(Beginning of AVAILABLE DATA)

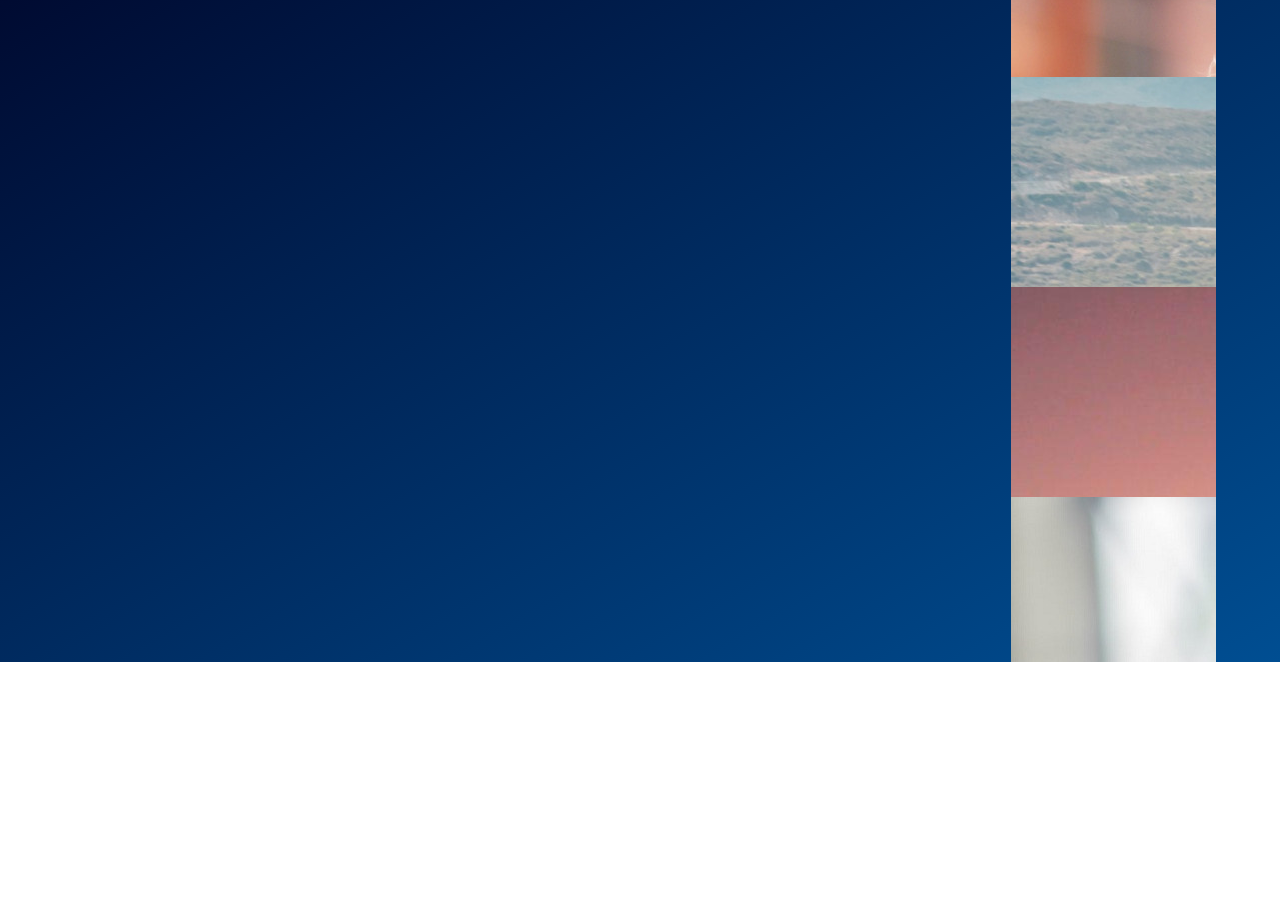
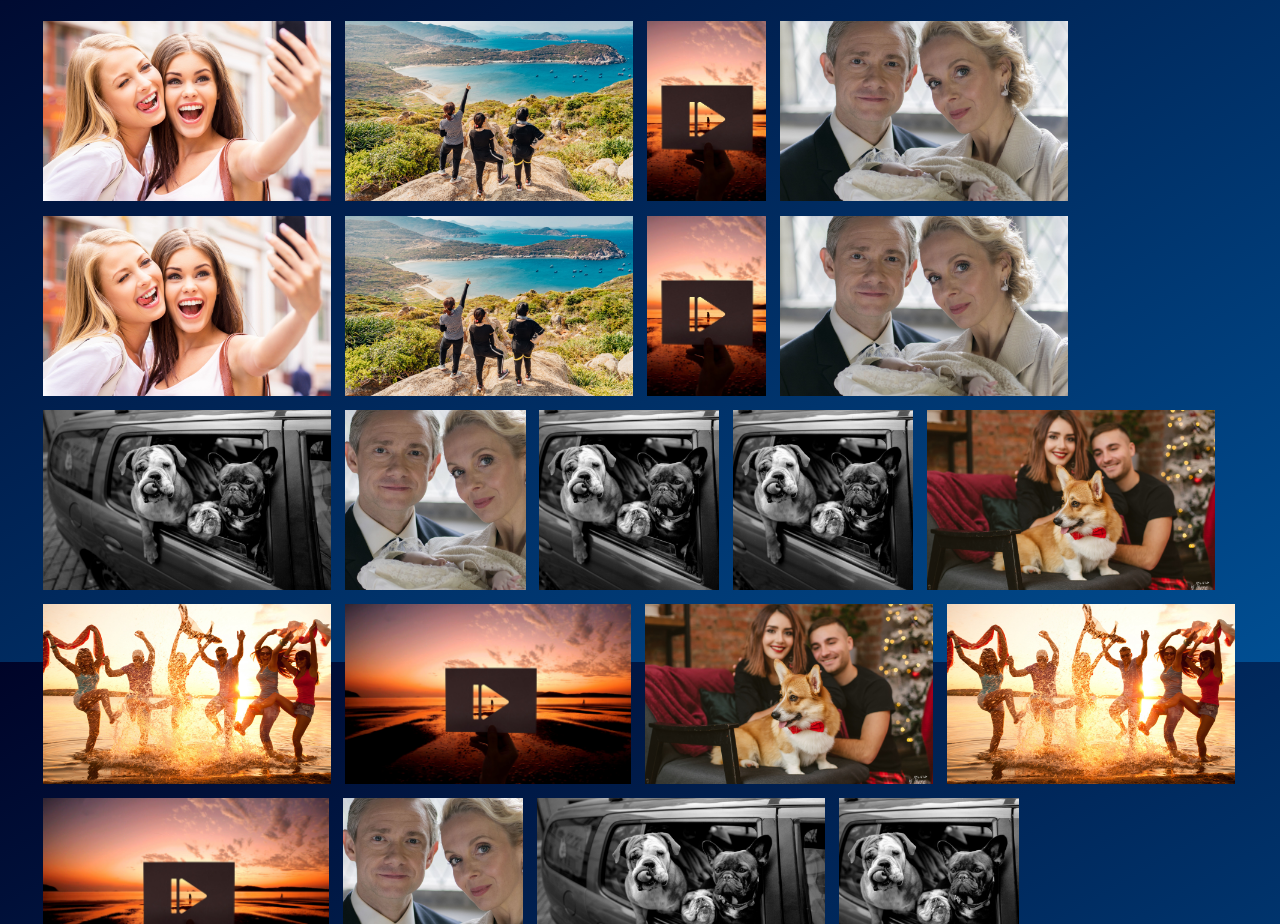
Before and after one commit to Zhumakadyrov/my-movie, a plain HTML site: page html/index.html in a window 1280 px wide. Shown: the part 138-1062 px from the top of the page. Before the commit the page ends 800 px from the top, so only its background shows below. Drawn offline with Linux system fonts and the light colour scheme.

Commit message:
удалось создать меню как на виндовс 8

```diff
--- a/html/CSS/style.css
+++ b/html/CSS/style.css
@@ -40,7 +40,7 @@ html, body, .container {
 
 body {
     box-sizing: border-box;
-    padding: 5%;
+    padding: 3%;
     font-family: Roboto, sans-serif;
     font-weight: 400;
     background: linear-gradient(150deg, #000428  0%, #004e92 100%);
@@ -49,8 +49,8 @@ body {
 
 /* ----- navbar ----- */
 .navbar {
-    position: relative;
-    z-index: 1;
+    /* position: relative; */
+    /* z-index: 1; */
 }
 
 
@@ -100,29 +100,37 @@ body {
 /* ----- mainmenu ----- */
 
 .main-title {
+    margin-top: 2%;
+    text-align: center;
     font-size: 48px;
     font-weight: 500;
     color: #fff;
 }
 
 .main-menu {
-    position: absolute;
-    top: 0;
-    right: 5%;
-    overflow-x: hidden;
-    height: 100%;
+    position: relative;
+    width: 100%;
+    /* min-width: auto; */
+    overflow-x: scroll;
+    margin-top: 2%;
+    height: 1000px;
 }
+/*
+.main-psevdo {
+    width: 100%;
+
+} */
 
 .main-item {
-    max-width: 200px;
-    max-height: 200px;
-    padding: 5px;
+    display: inline-block;
+    height: 180px;
+    overflow: hidden;
+    margin: 5px;
 }
 
 .main-item img {
-    width: auto;
-    height: 50%;
-    object-fit: cover;
+    max-width: 100%;
+    max-height: 100%;
 }
 
 /* ----- регистрация и авторизация ----- */
--- a/html/index.html
+++ b/html/index.html
@@ -25,7 +25,79 @@
         </nav>
 
         <!-- <h1 class="main-title">All your videos in one place</h1> -->
-        <div class="main-menu">
+        <div class="main-menu main-psevdo">
+            <div class="main-item">
+                <img src="videos/placeholder (1).jpg"></img>
+            </div>
+            <div class="main-item">
+                <img src="videos/placeholder (2).jpg"></img>
+            </div>
+            <div class="main-item">
+                <img src="videos/placeholder (3).jpg"></img>
+            </div>
+            <div class="main-item">
+                <img src="videos/placeholder (4).jpg"></img>
+            </div>
+            <div class="main-item">
+                <img src="videos/placeholder (1).jpg"></img>
+            </div>
+            <div class="main-item">
+                <img src="videos/placeholder (2).jpg"></img>
+            </div>
+            <div class="main-item">
+                <img src="videos/placeholder (3).jpg"></img>
+            </div>
+            <div class="main-item">
+                <img src="videos/placeholder (4).jpg"></img>
+            </div>
+            <div class="main-item">
+                <img src="videos/placeholder (6).jpg"></img>
+            </div>
+            <div class="main-item">
+                <img src="videos/placeholder (5).jpg"></img>
+            </div>
+            <div class="main-item">
+                <img src="videos/placeholder (7).jpg"></img>
+            </div>
+            <div class="main-item">
+                <img src="videos/placeholder (7).jpg"></img>
+            </div>
+            <div class="main-item">
+                <img src="videos/placeholder (8).jpg"></img>
+            </div>
+            <div class="main-item">
+                <img src="videos/placeholder (9).jpg"></img>
+            </div>
+            <div class="main-item">
+                <img src="videos/placeholder (10).jpg"></img>
+            </div>
+            <div class="main-item">
+                <img src="videos/placeholder (8).jpg"></img>
+            </div>
+            <div class="main-item">
+                <img src="videos/placeholder (9).jpg"></img>
+            </div>
+            <div class="main-item">
+                <img src="videos/placeholder (10).jpg"></img>
+            </div>
+            <div class="main-item">
+                <img src="videos/placeholder (5).jpg"></img>
+            </div>
+            <div class="main-item">
+                <img src="videos/placeholder (6).jpg"></img>
+            </div>
+            <div class="main-item">
+                <img src="videos/placeholder (7).jpg"></img>
+            </div>
+            <div class="main-item">
+                <img src="videos/placeholder (8).jpg"></img>
+            </div>
+            <div class="main-item">
+                <img src="videos/placeholder (9).jpg"></img>
+            </div>
+            <div class="main-item">
+                <img src="videos/placeholder (10).jpg"></img>
+            </div>
             <div class="main-item">
                 <img src="videos/placeholder (1).jpg"></img>
             </div>
@@ -40,6 +112,9 @@
             </div>
             <div class="main-item">
                 <img src="videos/placeholder (5).jpg"></img>
+            </div>
+            <div class="main-item">
+                <img src="videos/placeholder (6).jpg"></img>
             </div>
         </div>
     </main> <!--/container-->
```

(End of AVAILABLE DATA)

» TO DO
Leaving every picture out, repeat each line of the material exactly.

» WRITTEN ANSWER
Before and after one commit to Zhumakadyrov/my-movie, a plain HTML site: page html/index.html in a window 1280 px wide. Shown: the part 138-1062 px from the top of the page. Before the commit the page ends 800 px from the top, so only its background shows below. Drawn offline with Linux system fonts and the light colour scheme.

Commit message:
удалось создать меню как на виндовс 8

```diff
--- a/html/CSS/style.css
+++ b/html/CSS/style.css
@@ -40,7 +40,7 @@ html, body, .container {
 
 body {
     box-sizing: border-box;
-    padding: 5%;
+    padding: 3%;
     font-family: Roboto, sans-serif;
     font-weight: 400;
     background: linear-gradient(150deg, #000428  0%, #004e92 100%);
@@ -49,8 +49,8 @@ body {
 
 /* ----- navbar ----- */
 .navbar {
-    position: relative;
-    z-index: 1;
+    /* position: relative; */
+    /* z-index: 1; */
 }
 
 
@@ -100,29 +100,37 @@ body {
 /* ----- mainmenu ----- */
 
 .main-title {
+    margin-top: 2%;
+    text-align: center;
     font-size: 48px;
     font-weight: 500;
     color: #fff;
 }
 
 .main-menu {
-    position: absolute;
-    top: 0;
-    right: 5%;
-    overflow-x: hidden;
-    height: 100%;
+    position: relative;
+    width: 100%;
+    /* min-width: auto; */
+    overflow-x: scroll;
+    margin-top: 2%;
+    height: 1000px;
 }
+/*
+.main-psevdo {
+    width: 100%;
+
+} */
 
 .main-item {
-    max-width: 200px;
-    max-height: 200px;
-    padding: 5px;
+    display: inline-block;
+    height: 180px;
+    overflow: hidden;
+    margin: 5px;
 }
 
 .main-item img {
-    width: auto;
-    height: 50%;
-    object-fit: cover;
+    max-width: 100%;
+    max-height: 100%;
 }
 
 /* ----- регистрация и авторизация ----- */
--- a/html/index.html
+++ b/html/index.html
@@ -25,7 +25,79 @@
         </nav>
 
         <!-- <h1 class="main-title">All your videos in one place</h1> -->
-        <div class="main-menu">
+        <div class="main-menu main-psevdo">
+            <div class="main-item">
+                <img src="videos/placeholder (1).jpg"></img>
+            </div>
+            <div class="main-item">
+                <img src="videos/placeholder (2).jpg"></img>
+            </div>
+            <div class="main-item">
+                <img src="videos/placeholder (3).jpg"></img>
+            </div>
+            <div class="main-item">
+                <img src="videos/placeholder (4).jpg"></img>
+            </div>
+            <div class="main-item">
+                <img src="videos/placeholder (1).jpg"></img>
+            </div>
+            <div class="main-item">
+                <img src="videos/placeholder (2).jpg"></img>
+            </div>
+            <div class="main-item">
+                <img src="videos/placeholder (3).jpg"></img>
+            </div>
+            <div class="main-item">
+                <img src="videos/placeholder (4).jpg"></img>
+            </div>
+            <div class="main-item">
+                <img src="videos/placeholder (6).jpg"></img>
+            </div>
+            <div class="main-item">
+                <img src="videos/placeholder (5).jpg"></img>
+            </div>
+            <div class="main-item">
+                <img src="videos/placeholder (7).jpg"></img>
+            </div>
+            <div class="main-item">
+                <img src="videos/placeholder (7).jpg"></img>
+            </div>
+            <div class="main-item">
+                <img src="videos/placeholder (8).jpg"></img>
+            </div>
+            <div class="main-item">
+                <img src="videos/placeholder (9).jpg"></img>
+            </div>
+            <div class="main-item">
+                <img src="videos/placeholder (10).jpg"></img>
+            </div>
+            <div class="main-item">
+                <img src="videos/placeholder (8).jpg"></img>
+            </div>
+            <div class="main-item">
+                <img src="videos/placeholder (9).jpg"></img>
+            </div>
+            <div class="main-item">
+                <img src="videos/placeholder (10).jpg"></img>
+            </div>
+            <div class="main-item">
+                <img src="videos/placeholder (5).jpg"></img>
+            </div>
+            <div class="main-item">
+                <img src="videos/placeholder (6).jpg"></img>
+            </div>
+            <div class="main-item">
+                <img src="videos/placeholder (7).jpg"></img>
+            </div>
+            <div class="main-item">
+                <img src="videos/placeholder (8).jpg"></img>
+            </div>
+            <div class="main-item">
+                <img src="videos/placeholder (9).jpg"></img>
+            </div>
+            <div class="main-item">
+                <img src="videos/placeholder (10).jpg"></img>
+            </div>
             <div class="main-item">
                 <img src="videos/placeholder (1).jpg"></img>
             </div>
@@ -40,6 +112,9 @@
             </div>
             <div class="main-item">
                 <img src="videos/placeholder (5).jpg"></img>
+            </div>
+            <div class="main-item">
+                <img src="videos/placeholder (6).jpg"></img>
             </div>
         </div>
     </main> <!--/container-->
```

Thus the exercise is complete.